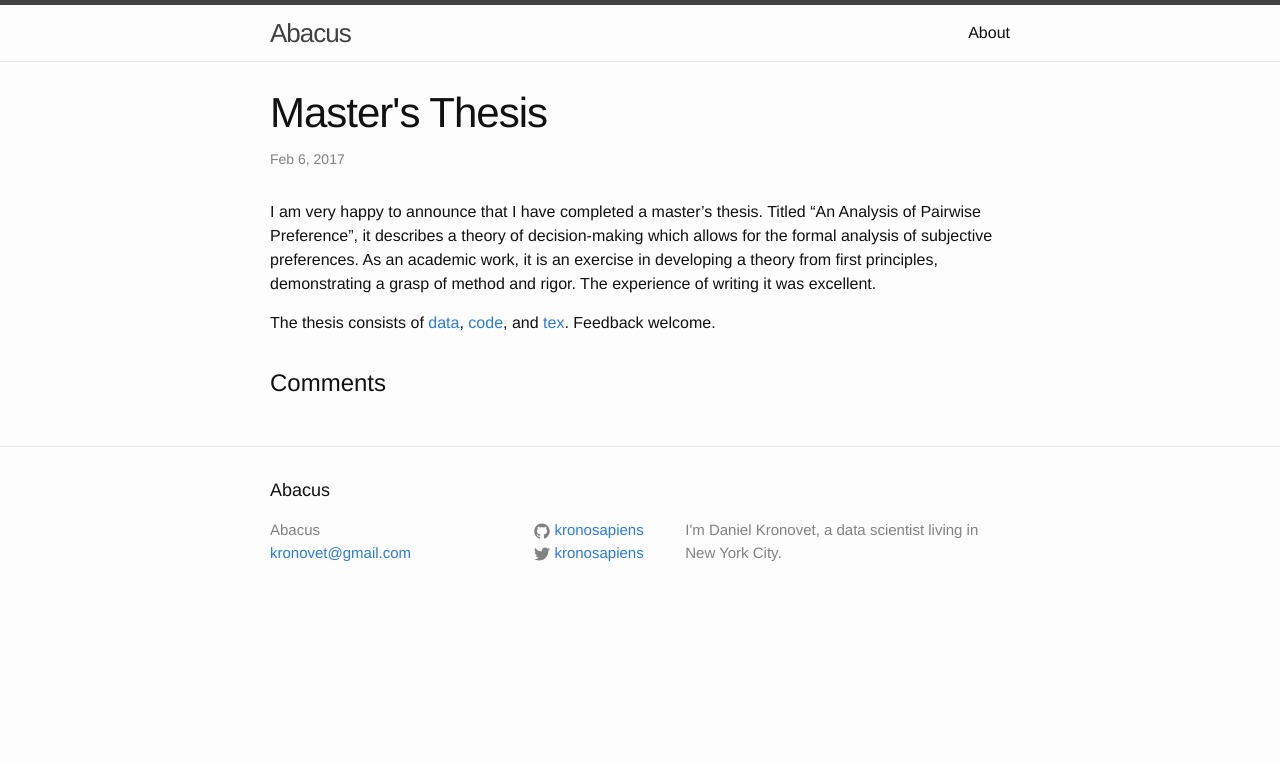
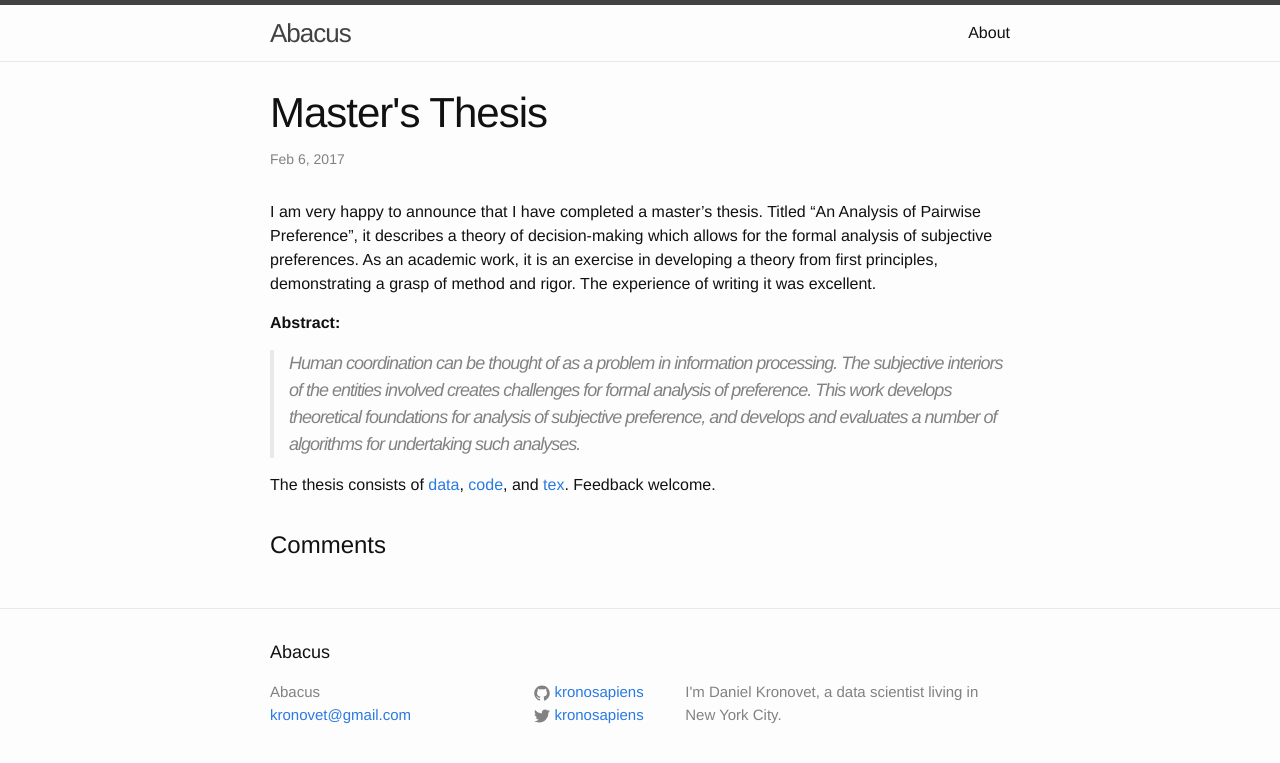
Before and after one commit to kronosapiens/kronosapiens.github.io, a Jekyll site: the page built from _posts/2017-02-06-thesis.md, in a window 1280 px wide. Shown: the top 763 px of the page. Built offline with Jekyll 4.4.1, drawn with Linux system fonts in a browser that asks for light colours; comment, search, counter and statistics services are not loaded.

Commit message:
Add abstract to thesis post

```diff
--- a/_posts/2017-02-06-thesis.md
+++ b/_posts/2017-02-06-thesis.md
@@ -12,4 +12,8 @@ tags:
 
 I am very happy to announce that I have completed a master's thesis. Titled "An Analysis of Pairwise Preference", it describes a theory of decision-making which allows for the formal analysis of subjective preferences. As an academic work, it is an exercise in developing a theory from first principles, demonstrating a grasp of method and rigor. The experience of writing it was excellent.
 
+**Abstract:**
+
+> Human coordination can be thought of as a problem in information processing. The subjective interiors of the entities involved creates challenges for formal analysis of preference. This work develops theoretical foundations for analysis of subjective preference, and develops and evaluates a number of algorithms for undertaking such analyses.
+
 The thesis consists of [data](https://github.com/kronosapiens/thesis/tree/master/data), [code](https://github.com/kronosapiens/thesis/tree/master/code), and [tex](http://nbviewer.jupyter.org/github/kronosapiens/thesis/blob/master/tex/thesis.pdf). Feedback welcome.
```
__________________________________________________
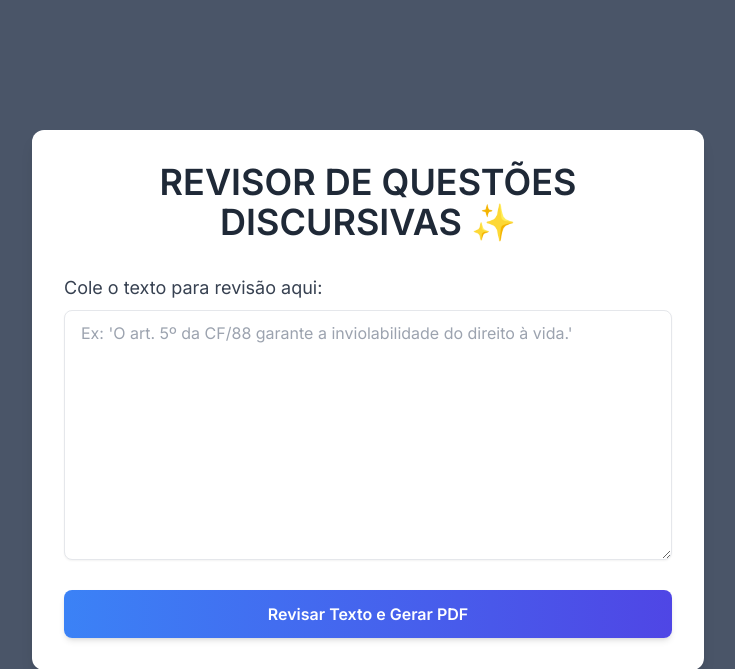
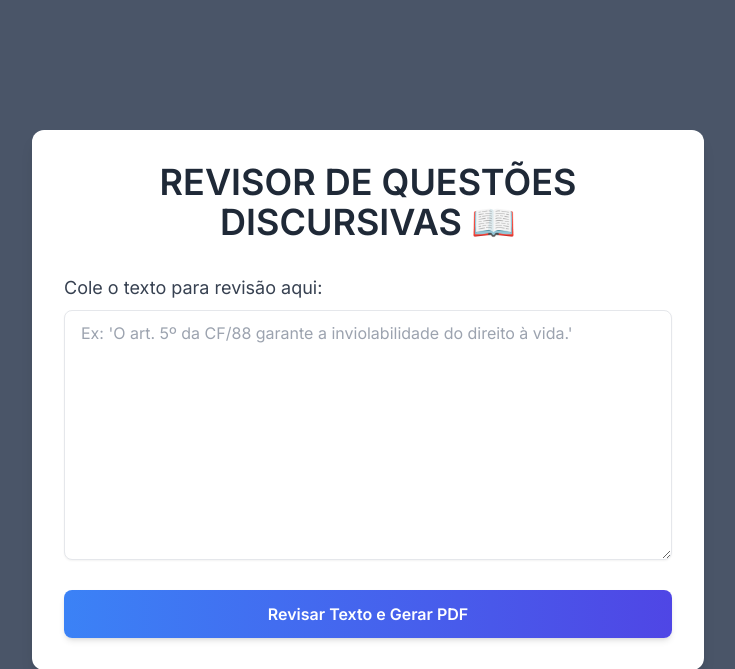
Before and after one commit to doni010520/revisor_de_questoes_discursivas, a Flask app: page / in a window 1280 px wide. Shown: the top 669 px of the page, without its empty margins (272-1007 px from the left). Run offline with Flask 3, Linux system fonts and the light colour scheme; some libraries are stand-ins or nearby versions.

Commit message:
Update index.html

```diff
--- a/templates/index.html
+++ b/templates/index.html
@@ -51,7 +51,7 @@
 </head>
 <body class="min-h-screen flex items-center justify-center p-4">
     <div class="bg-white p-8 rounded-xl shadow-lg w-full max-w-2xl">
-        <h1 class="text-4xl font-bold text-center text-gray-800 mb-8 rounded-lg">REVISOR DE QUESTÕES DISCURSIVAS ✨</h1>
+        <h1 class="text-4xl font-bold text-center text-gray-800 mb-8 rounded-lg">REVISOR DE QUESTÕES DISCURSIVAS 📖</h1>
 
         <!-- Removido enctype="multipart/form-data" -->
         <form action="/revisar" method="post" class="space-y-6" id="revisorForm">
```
__________________________________________________
Each line of the listing that contains the word "master" must be copied.

 I am very happy to announce that I have completed a master's thesis. Titled "An Analysis of Pairwise Preference", it describes a theory of decision-making which allows for the formal analysis of subjective preferences. As an academic work, it is an exercise in developing a theory from first principles, demonstrating a grasp of method and rigor. The experience of writing it was excellent.
 The thesis consists of [data](https://github.com/kronosapiens/thesis/tree/master/data), [code](https://github.com/kronosapiens/thesis/tree/master/code), and [tex](http://nbviewer.jupyter.org/github/kronosapiens/thesis/blob/master/tex/thesis.pdf). Feedback welcome.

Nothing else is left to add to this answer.